_Assigned task_.
Your reply should be one number: how many lines of the records below contain the string "padding".
● ● ● ● ● ● ●
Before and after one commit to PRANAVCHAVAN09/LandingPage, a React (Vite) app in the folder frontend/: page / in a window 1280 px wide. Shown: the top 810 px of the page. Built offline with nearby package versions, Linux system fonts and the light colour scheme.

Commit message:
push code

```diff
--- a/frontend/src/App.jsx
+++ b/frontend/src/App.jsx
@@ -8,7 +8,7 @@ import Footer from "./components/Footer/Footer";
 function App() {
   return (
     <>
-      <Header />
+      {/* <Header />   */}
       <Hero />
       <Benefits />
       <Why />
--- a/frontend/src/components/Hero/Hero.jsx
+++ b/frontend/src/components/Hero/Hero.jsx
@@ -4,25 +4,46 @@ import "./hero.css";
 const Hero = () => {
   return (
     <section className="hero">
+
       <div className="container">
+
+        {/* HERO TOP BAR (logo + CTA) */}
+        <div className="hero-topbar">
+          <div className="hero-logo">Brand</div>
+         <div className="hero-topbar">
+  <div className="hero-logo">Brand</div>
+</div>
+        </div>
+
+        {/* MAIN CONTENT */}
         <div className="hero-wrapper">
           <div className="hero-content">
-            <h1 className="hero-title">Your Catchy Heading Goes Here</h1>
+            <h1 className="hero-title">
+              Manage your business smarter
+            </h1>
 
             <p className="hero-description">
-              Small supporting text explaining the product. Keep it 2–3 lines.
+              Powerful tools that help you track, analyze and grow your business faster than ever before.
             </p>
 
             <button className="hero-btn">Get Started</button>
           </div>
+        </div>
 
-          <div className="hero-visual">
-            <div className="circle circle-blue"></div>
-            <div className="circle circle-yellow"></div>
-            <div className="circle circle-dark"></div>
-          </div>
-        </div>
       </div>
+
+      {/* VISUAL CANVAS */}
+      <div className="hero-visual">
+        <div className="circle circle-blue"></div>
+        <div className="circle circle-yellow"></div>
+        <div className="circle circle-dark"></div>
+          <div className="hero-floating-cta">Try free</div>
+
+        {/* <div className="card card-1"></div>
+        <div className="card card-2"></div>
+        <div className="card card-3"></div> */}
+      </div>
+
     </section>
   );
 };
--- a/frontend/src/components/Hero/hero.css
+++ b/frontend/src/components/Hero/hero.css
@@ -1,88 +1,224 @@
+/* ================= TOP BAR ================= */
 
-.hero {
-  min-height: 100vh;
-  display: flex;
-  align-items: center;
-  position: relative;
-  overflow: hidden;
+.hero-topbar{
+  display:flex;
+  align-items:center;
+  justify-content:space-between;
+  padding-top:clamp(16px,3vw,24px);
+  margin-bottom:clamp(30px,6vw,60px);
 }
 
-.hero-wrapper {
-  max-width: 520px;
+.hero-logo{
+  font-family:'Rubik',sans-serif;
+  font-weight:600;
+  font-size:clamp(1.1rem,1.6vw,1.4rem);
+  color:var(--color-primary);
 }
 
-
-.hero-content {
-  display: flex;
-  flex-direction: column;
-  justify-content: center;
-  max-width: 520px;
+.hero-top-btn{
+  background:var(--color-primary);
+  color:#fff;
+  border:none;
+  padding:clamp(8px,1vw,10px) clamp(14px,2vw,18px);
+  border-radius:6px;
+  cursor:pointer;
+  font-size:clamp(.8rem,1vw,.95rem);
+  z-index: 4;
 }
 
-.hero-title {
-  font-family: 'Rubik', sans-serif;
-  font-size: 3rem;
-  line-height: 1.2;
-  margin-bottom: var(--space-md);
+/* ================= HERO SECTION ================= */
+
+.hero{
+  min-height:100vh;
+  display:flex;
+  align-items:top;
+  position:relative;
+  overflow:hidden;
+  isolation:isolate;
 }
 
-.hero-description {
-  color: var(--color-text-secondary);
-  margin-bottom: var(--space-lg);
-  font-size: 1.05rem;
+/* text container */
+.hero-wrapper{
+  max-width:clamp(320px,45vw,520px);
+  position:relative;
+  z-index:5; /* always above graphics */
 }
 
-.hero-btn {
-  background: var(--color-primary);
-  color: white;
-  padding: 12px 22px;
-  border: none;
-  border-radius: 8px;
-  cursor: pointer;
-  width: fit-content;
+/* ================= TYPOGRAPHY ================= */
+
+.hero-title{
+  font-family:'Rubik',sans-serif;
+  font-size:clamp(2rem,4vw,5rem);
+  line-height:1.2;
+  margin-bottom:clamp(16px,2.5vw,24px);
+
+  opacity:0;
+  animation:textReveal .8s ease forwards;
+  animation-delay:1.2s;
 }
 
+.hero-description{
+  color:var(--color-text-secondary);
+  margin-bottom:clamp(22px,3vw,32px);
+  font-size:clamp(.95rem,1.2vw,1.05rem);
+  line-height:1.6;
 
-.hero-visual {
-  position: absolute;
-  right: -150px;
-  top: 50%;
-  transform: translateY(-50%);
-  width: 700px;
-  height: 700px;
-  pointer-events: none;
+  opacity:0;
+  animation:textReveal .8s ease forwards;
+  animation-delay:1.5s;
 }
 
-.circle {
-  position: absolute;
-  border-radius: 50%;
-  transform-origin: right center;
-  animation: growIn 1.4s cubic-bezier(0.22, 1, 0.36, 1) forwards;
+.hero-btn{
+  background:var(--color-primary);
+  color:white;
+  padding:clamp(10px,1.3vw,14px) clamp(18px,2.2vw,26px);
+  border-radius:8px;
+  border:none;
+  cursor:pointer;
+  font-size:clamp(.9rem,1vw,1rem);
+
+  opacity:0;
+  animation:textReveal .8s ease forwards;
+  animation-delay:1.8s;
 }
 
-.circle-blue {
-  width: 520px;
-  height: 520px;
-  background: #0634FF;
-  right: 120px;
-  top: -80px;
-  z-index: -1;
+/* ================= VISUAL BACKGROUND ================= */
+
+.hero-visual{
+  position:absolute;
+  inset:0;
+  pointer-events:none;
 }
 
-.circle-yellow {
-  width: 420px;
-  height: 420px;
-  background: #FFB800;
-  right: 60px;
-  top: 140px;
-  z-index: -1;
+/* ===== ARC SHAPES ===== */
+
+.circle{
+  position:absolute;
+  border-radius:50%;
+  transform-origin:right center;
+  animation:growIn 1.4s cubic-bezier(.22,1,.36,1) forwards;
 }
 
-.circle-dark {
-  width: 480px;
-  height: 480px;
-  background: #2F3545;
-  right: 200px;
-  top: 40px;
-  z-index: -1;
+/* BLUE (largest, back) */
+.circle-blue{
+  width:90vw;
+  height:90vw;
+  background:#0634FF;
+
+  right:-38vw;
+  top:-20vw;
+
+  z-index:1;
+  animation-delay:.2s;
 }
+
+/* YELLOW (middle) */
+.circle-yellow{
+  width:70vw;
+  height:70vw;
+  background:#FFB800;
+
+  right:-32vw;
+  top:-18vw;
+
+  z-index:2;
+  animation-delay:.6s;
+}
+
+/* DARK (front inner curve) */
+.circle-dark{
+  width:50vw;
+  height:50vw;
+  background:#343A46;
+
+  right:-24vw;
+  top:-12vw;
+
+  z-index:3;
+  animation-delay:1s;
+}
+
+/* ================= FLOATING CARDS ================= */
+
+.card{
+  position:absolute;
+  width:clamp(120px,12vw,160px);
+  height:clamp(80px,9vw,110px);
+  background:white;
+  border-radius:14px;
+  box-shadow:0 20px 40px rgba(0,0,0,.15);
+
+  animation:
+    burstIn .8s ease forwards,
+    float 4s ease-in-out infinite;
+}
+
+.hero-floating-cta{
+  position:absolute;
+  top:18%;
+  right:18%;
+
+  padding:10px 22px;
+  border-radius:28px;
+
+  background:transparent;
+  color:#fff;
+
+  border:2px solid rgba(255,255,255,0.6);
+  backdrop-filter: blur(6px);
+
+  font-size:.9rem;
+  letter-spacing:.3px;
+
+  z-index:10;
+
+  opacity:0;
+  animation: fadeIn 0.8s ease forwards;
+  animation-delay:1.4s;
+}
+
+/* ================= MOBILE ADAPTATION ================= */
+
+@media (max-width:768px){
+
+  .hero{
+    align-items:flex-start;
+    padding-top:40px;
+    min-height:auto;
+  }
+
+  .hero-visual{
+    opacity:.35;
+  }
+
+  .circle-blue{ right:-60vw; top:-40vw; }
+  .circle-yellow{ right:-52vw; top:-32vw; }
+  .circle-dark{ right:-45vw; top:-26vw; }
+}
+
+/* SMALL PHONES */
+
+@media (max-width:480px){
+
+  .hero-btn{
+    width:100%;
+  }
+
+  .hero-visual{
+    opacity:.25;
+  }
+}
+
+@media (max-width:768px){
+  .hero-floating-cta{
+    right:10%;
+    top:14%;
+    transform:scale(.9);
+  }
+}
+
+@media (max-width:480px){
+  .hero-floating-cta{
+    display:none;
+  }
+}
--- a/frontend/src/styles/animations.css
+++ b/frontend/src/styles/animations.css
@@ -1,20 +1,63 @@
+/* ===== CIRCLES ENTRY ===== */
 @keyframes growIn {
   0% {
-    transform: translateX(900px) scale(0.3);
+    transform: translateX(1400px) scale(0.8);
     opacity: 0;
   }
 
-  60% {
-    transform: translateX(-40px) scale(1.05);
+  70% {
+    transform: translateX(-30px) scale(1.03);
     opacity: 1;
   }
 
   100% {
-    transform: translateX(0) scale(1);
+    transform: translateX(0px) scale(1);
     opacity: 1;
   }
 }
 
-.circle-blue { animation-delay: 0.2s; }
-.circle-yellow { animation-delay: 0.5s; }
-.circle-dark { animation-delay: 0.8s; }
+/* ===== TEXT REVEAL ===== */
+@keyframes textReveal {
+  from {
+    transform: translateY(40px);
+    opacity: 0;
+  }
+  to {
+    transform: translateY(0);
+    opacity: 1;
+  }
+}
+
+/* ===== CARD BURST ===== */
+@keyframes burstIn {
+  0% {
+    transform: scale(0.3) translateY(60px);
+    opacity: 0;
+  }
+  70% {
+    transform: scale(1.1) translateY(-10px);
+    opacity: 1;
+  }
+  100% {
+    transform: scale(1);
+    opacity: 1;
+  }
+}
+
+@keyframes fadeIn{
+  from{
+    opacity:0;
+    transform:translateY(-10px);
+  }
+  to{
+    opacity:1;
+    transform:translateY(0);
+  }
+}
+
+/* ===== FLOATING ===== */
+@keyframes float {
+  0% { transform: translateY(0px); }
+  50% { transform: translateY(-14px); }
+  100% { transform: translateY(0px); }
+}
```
● ● ● ● ● ● ●
_Response_.
6